Lessons Learned from a 7x "Failed" Entrepreneur
Over the past year, I’ve had a chance to interview some incredible entrepreneurs on The EnTRUEpreneurship Podcast. Each of these individuals have founded multimillion dollar businesses and have been willing to share their trials and tribulations behind their success.
I met up with one of my guests a couple weeks ago at their headquarters in Manor, TX (just half an hour outside of Austin). It’s a company called Falcon Structures. The company specializes in taking large shipping containers and converting them into usable assets like living rooms, offices, storage facilities, industrial enclosures, etc.
Stephen Shang is the Founder and CEO of Falcon Structures, which he started almost 16 years ago. What makes Stephen unique is that the first 7 companies he helped launch….all failed. It wasn’t until startup #8, Falcon Structures, that the concept finally took off. Now the company does more than $8MM in revenue has been featured on the Inc 5000 list for 5 years.
I’ve always enjoyed chatting with my guests and learning about their journeys.

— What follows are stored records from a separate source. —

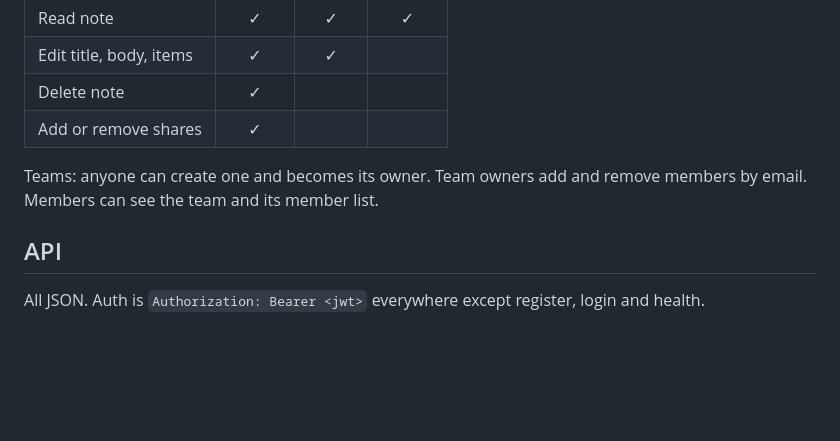
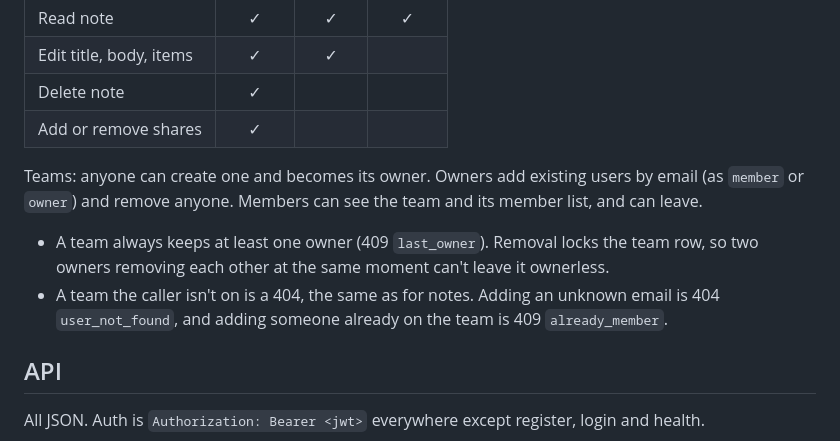
Before and after one commit to JordanFriendshuh/bluestaq-notes, a Markdown page: docs/DESIGN.md, the part around the change. Rendered like a GitHub page; blank space fills up the shorter version.

Commit message:
Document team membership rules
Co-Authored-By: Claude Opus 5.5 (1M context) <noreply@anthropic.com>
Claude-Session: https://claude.ai/code/session_01ACSGnnCBbLi7RHB7hoySy6

```diff
--- a/docs/DESIGN.md
+++ b/docs/DESIGN.md
@@ -80,8 +80,12 @@ note_shares  id uuid pk, note_id -> notes on delete cascade,
 | Delete note                 | ✓     |        |        |
 | Add or remove shares        | ✓     |        |        |
 
-Teams: anyone can create one and becomes its owner. Team owners add and remove members by email.
-Members can see the team and its member list.
+Teams: anyone can create one and becomes its owner. Owners add existing users by email (as `member`
+or `owner`) and remove anyone. Members can see the team and its member list, and can leave.
+- A team always keeps at least one owner (409 `last_owner`). Removal locks the team row, so two owners
+  removing each other at the same moment can't leave it ownerless.
+- A team the caller isn't on is a 404, the same as for notes. Adding an unknown email is 404
+  `user_not_found`, and adding someone already on the team is 409 `already_member`.
 
 ## API
 All JSON. Auth is `Authorization: Bearer <jwt>` everywhere except register, login and health.
```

It’s been pivotal in helping me carve out my own business playbook while also providing direction on how to best lead Zilker Media. Stephen’s interview did not disappoint. Because of his past “failures”, there was a tremendous amount of wisdom he brought to the table. So here were my top five takeaways from my interview with Stephen Shang:

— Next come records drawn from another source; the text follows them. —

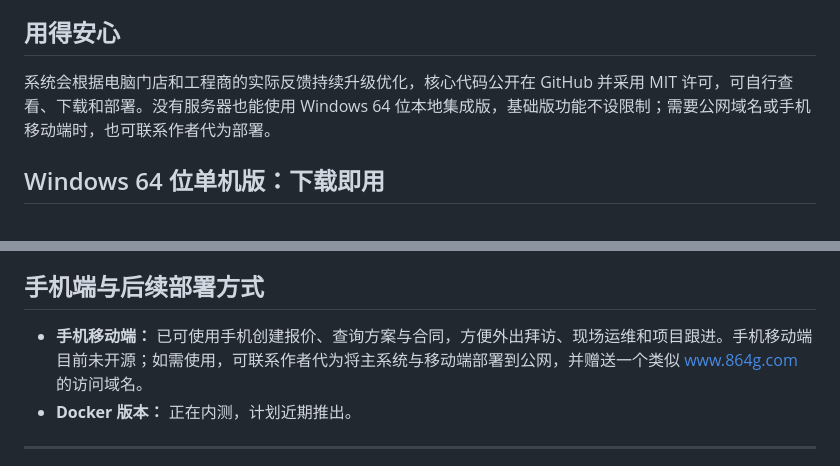
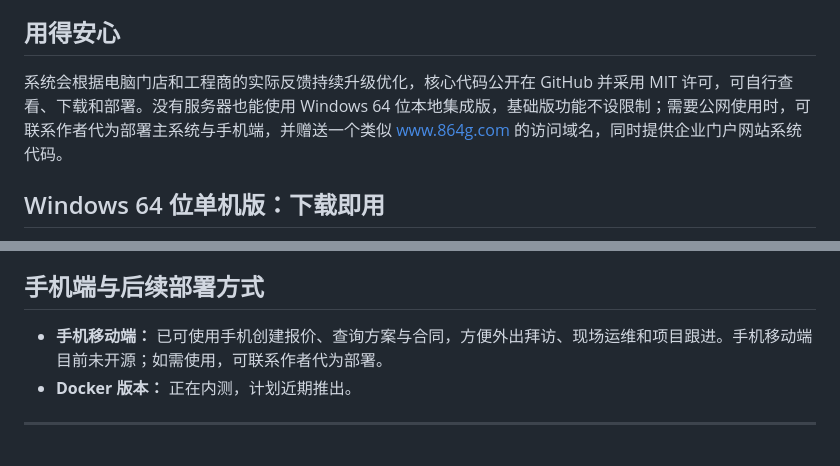
Before and after one commit to kaier0922/myerp, a Markdown page: README.md, 2 parts joined by grey strips. Drawn GitHub-style.

Commit message:
docs: include portal website with public deployment

```diff
--- a/README.md
+++ b/README.md
@@ -14,7 +14,7 @@
 
 ## 用得安心
 
-系统会根据电脑门店和工程商的实际反馈持续升级优化，核心代码公开在 GitHub 并采用 MIT 许可，可自行查看、下载和部署。没有服务器也能使用 Windows 64 位本地集成版，基础版功能不设限制；需要公网域名或手机移动端时，也可联系作者代为部署。
+系统会根据电脑门店和工程商的实际反馈持续升级优化，核心代码公开在 GitHub 并采用 MIT 许可，可自行查看、下载和部署。没有服务器也能使用 Windows 64 位本地集成版，基础版功能不设限制；需要公网使用时，可联系作者代为部署主系统与手机端，并赠送一个类似 [www.864g.com](https://www.864g.com) 的访问域名，同时提供企业门户网站系统代码。
 
 ## Windows 64 位单机版：下载即用
 
@@ -31,7 +31,7 @@
 
 ## 手机端与后续部署方式
 
-- **手机移动端：** 已可使用手机创建报价、查询方案与合同，方便外出拜访、现场运维和项目跟进。手机移动端目前未开源；如需使用，可联系作者代为将主系统与移动端部署到公网，并赠送一个类似 [www.864g.com](https://www.864g.com) 的访问域名。
+- **手机移动端：** 已可使用手机创建报价、查询方案与合同，方便外出拜访、现场运维和项目跟进。手机移动端目前未开源；如需使用，可联系作者代为部署。
 - **Docker 版本：** 正在内测，计划近期推出。
 
 ---
```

Fight suffering with suffering
Business is difficult, and hard times are inevitable. Sometimes the best way to to overcome suffering is by implicitly inducing greater suffering in a different regard. Stephen got over the pain of his first failed startup by climbing the many steps of Machu Picchu. The physical pain was just the prescription needed to help take his mind off his recently failed company. Perspective is key.

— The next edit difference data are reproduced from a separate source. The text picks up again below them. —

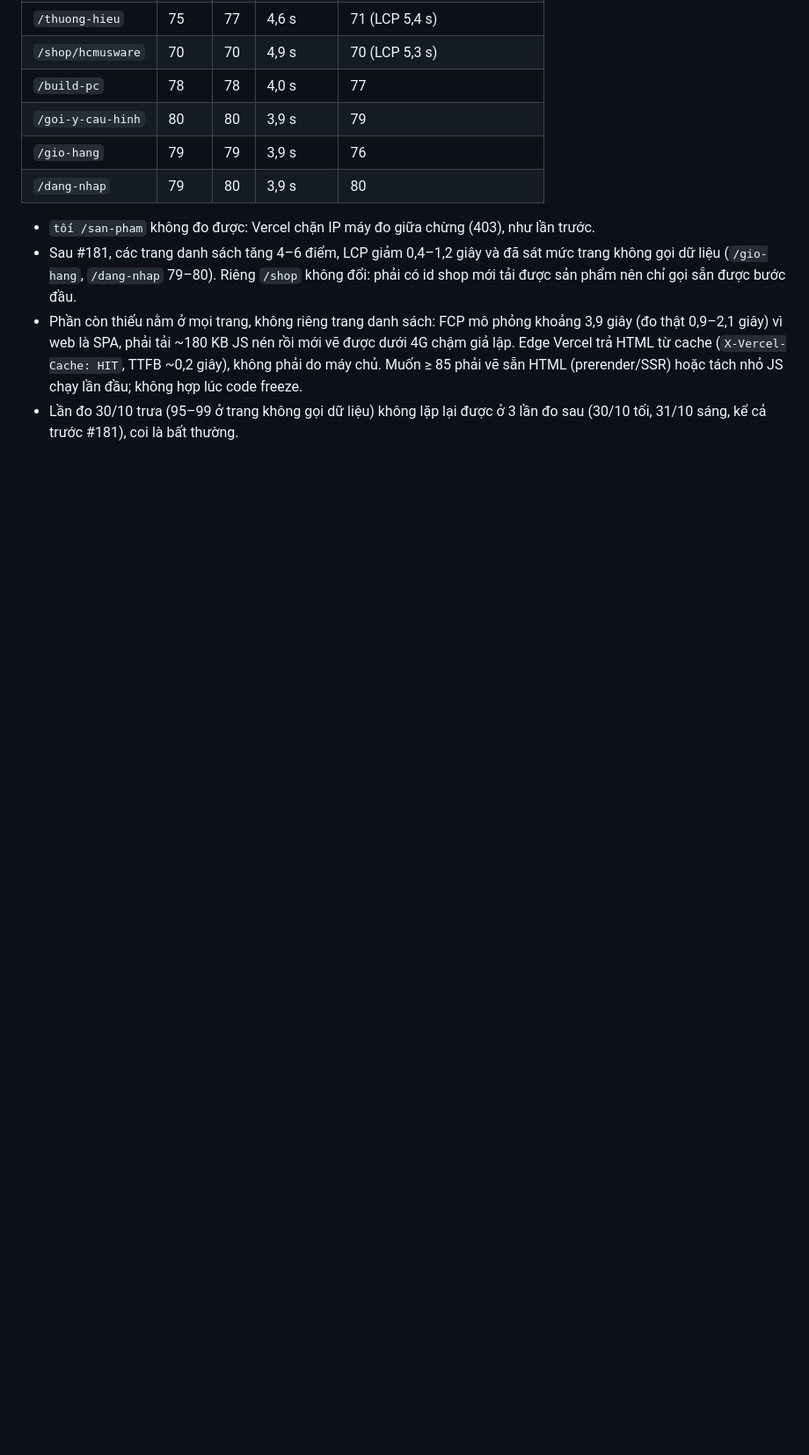
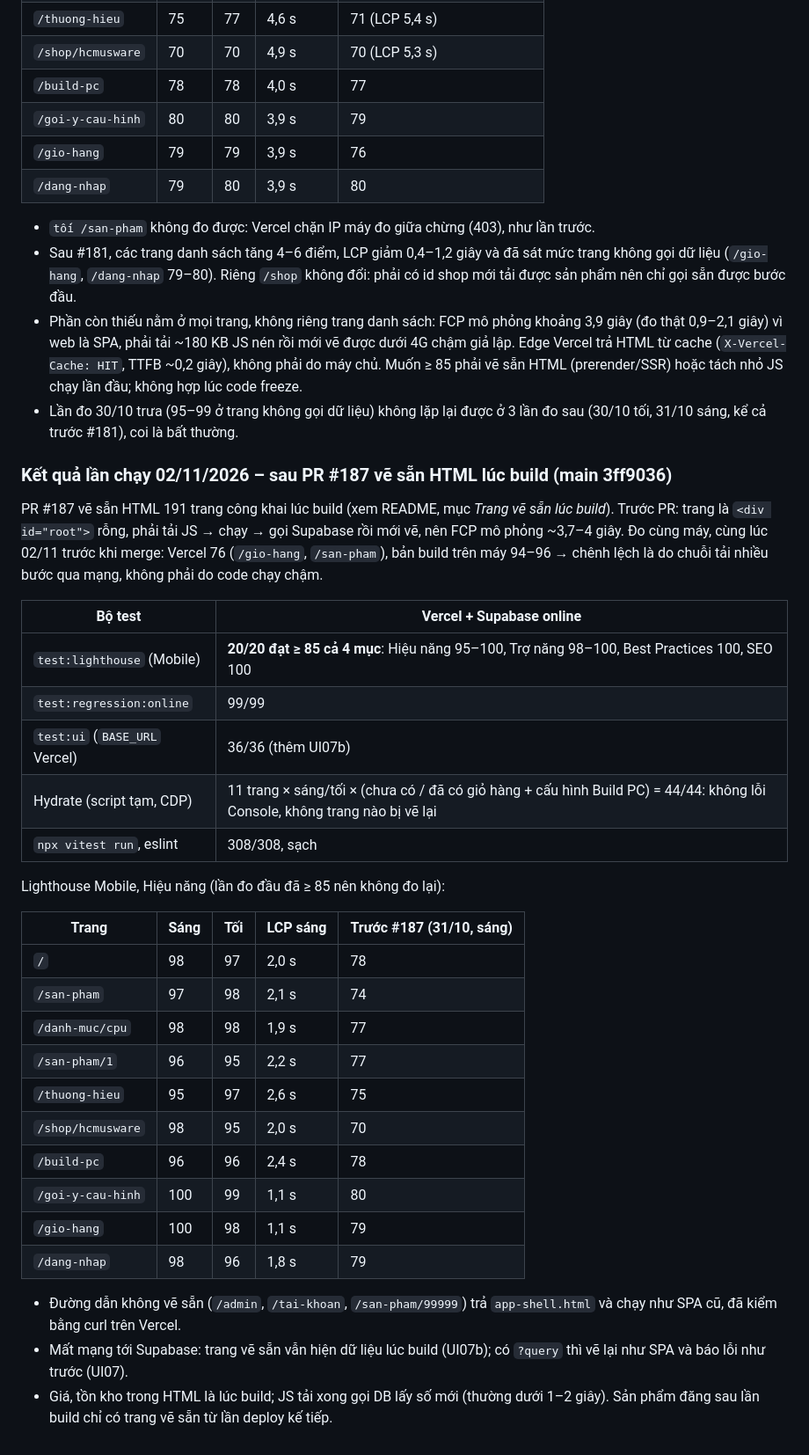
Before and after one commit to hermitt-NMH/HcmusWare, a Markdown page: docs/test-plan.md, the part around the change. Shown at 88% size. GitHub-like rendering; blank space fills up the shorter version.

Commit message:
docs(#115): Lighthouse Mobile 20/20 ≥ 85 sau PR #187
Co-Authored-By: Claude Opus 5.5 <noreply@anthropic.com>

```diff
--- a/docs/test-plan.md
+++ b/docs/test-plan.md
@@ -462,3 +462,34 @@ Lighthouse Mobile, Hiệu năng (trung vị 3 lần):
 - Sau #181, các trang danh sách tăng 4–6 điểm, LCP giảm 0,4–1,2 giây và đã sát mức trang không gọi dữ liệu (`/gio-hang`, `/dang-nhap` 79–80). Riêng `/shop` không đổi: phải có id shop mới tải được sản phẩm nên chỉ gọi sẵn được bước đầu.
 - Phần còn thiếu nằm ở mọi trang, không riêng trang danh sách: FCP mô phỏng khoảng 3,9 giây (đo thật 0,9–2,1 giây) vì web là SPA, phải tải ~180 KB JS nén rồi mới vẽ được dưới 4G chậm giả lập. Edge Vercel trả HTML từ cache (`X-Vercel-Cache: HIT`, TTFB ~0,2 giây), không phải do máy chủ. Muốn ≥ 85 phải vẽ sẵn HTML (prerender/SSR) hoặc tách nhỏ JS chạy lần đầu; không hợp lúc code freeze.
 - Lần đo 30/10 trưa (95–99 ở trang không gọi dữ liệu) không lặp lại được ở 3 lần đo sau (30/10 tối, 31/10 sáng, kể cả trước #181), coi là bất thường.
+
+### Kết quả lần chạy 02/11/2026 – sau PR #187 vẽ sẵn HTML lúc build (main 3ff9036)
+
+PR #187 vẽ sẵn HTML 191 trang công khai lúc build (xem README, mục _Trang vẽ sẵn lúc build_). Trước PR: trang là `<div id="root">` rỗng, phải tải JS → chạy → gọi Supabase rồi mới vẽ, nên FCP mô phỏng ~3,7–4 giây. Đo cùng máy, cùng lúc 02/11 trước khi merge: Vercel 76 (`/gio-hang`, `/san-pham`), bản build trên máy 94–96 → chênh lệch là do chuỗi tải nhiều bước qua mạng, không phải do code chạy chậm.
+
+| Bộ test                       | Vercel + Supabase online                                                                                                   |
+| ----------------------------- | -------------------------------------------------------------------------------------------------------------------------- |
+| `test:lighthouse` (Mobile)    | **20/20 đạt ≥ 85 cả 4 mục**: Hiệu năng 95–100, Trợ năng 98–100, Best Practices 100, SEO 100                                |
+| `test:regression:online`      | 99/99                                                                                                                      |
+| `test:ui` (`BASE_URL` Vercel) | 36/36 (thêm UI07b)                                                                                                         |
+| Hydrate (script tạm, CDP)     | 11 trang × sáng/tối × (chưa có / đã có giỏ hàng + cấu hình Build PC) = 44/44: không lỗi Console, không trang nào bị vẽ lại |
+| `npx vitest run`, eslint      | 308/308, sạch                                                                                                              |
+
+Lighthouse Mobile, Hiệu năng (lần đo đầu đã ≥ 85 nên không đo lại):
+
+| Trang             | Sáng | Tối | LCP sáng | Trước #187 (31/10, sáng) |
+| ----------------- | ---- | --- | -------- | ------------------------ |
+| `/`               | 98   | 97  | 2,0 s    | 78                       |
+| `/san-pham`       | 97   | 98  | 2,1 s    | 74                       |
+| `/danh-muc/cpu`   | 98   | 98  | 1,9 s    | 77                       |
+| `/san-pham/1`     | 96   | 95  | 2,2 s    | 77                       |
+| `/thuong-hieu`    | 95   | 97  | 2,6 s    | 75                       |
+| `/shop/hcmusware` | 98   | 95  | 2,0 s    | 70                       |
+| `/build-pc`       | 96   | 96  | 2,4 s    | 78                       |
+| `/goi-y-cau-hinh` | 100  | 99  | 1,1 s    | 80                       |
+| `/gio-hang`       | 100  | 98  | 1,1 s    | 79                       |
+| `/dang-nhap`      | 98   | 96  | 1,8 s    | 79                       |
+
+- Đường dẫn không vẽ sẵn (`/admin`, `/tai-khoan`, `/san-pham/99999`) trả `app-shell.html` và chạy như SPA cũ, đã kiểm bằng curl trên Vercel.
+- Mất mạng tới Supabase: trang vẽ sẵn vẫn hiện dữ liệu lúc build (UI07b); có `?query` thì vẽ lại như SPA và báo lỗi như trước (UI07).
+- Giá, tồn kho trong HTML là lúc build; JS tải xong gọi DB lấy số mới (thường dưới 1–2 giây). Sản phẩm đăng sau lần build chỉ có trang vẽ sẵn từ lần deploy kế tiếp.
```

Your net worth has nothing to do with your self worth
At the end of the day, money is an inanimate, neutral, object. Steve Forbes calls it a tool for measurement (similar to an ounce or a meter). Inherently, it is neither good nor bad. Yet, so many people turn it into an obsession or an identity, and this can be a dangerous. Stephen says that when your net worth increases faster than your self-worth, then, inevitably, the two will converge, and the net worth will end up collapsing on itself. Remember: your net worth has nothing to do with your self-worth.
You don’t always need to swing for the fences
Stephen’s entrepreneurial journey is plagued with failed ventures. Each time he’s swung big and gone for home run exits. As is the case with most investments, greater returns necessitates greater risk. But sometimes an entrepreneur doesn’t need to swing for the fences, they just need to look to get on base. At the end of the day, base hits still score runs.
Recessions = opportunity
Most people would consider a recession to be a bad thing. But Stephen would argue that constraints catalyze creativity. When your back’s against the wall the only direction to move is forward. When the 2008 economic downturn happened, Stephen had the choice to either make layoffs, or what he would consider a “lay-on”, essentially pivot the company to new opportunity; and that’s exactly what he did. Instead of sticking with renting out used shipping containers, they began converting them into livable assets, like training facilities for the military. It was this novel idea forced by the recession that allowed for explosive growth over the next couple of years.
Define your own level of success
Stephen’s advice to himself is to define his own level of success. Instead of spending time chasing after other people’s expectations, know who you are and who you want to be — then strive after it. As Oscar Wilde would say, “Be Yourself. Everyone else is already taken.”
I want to thank Stephen and his team at Falcon Structures for their incredible work with shipping containers but also the positive impact they’re leaving on the community and those around them. As one of our core values, Good Vibes are always welcome, and Stephen is full of them. If you’re interested in listening to the full interview with Stephen and hearing his journey behind each of his startup “failures”, you can find the full interview on The EnTRUEpreneurship website or on iTunes.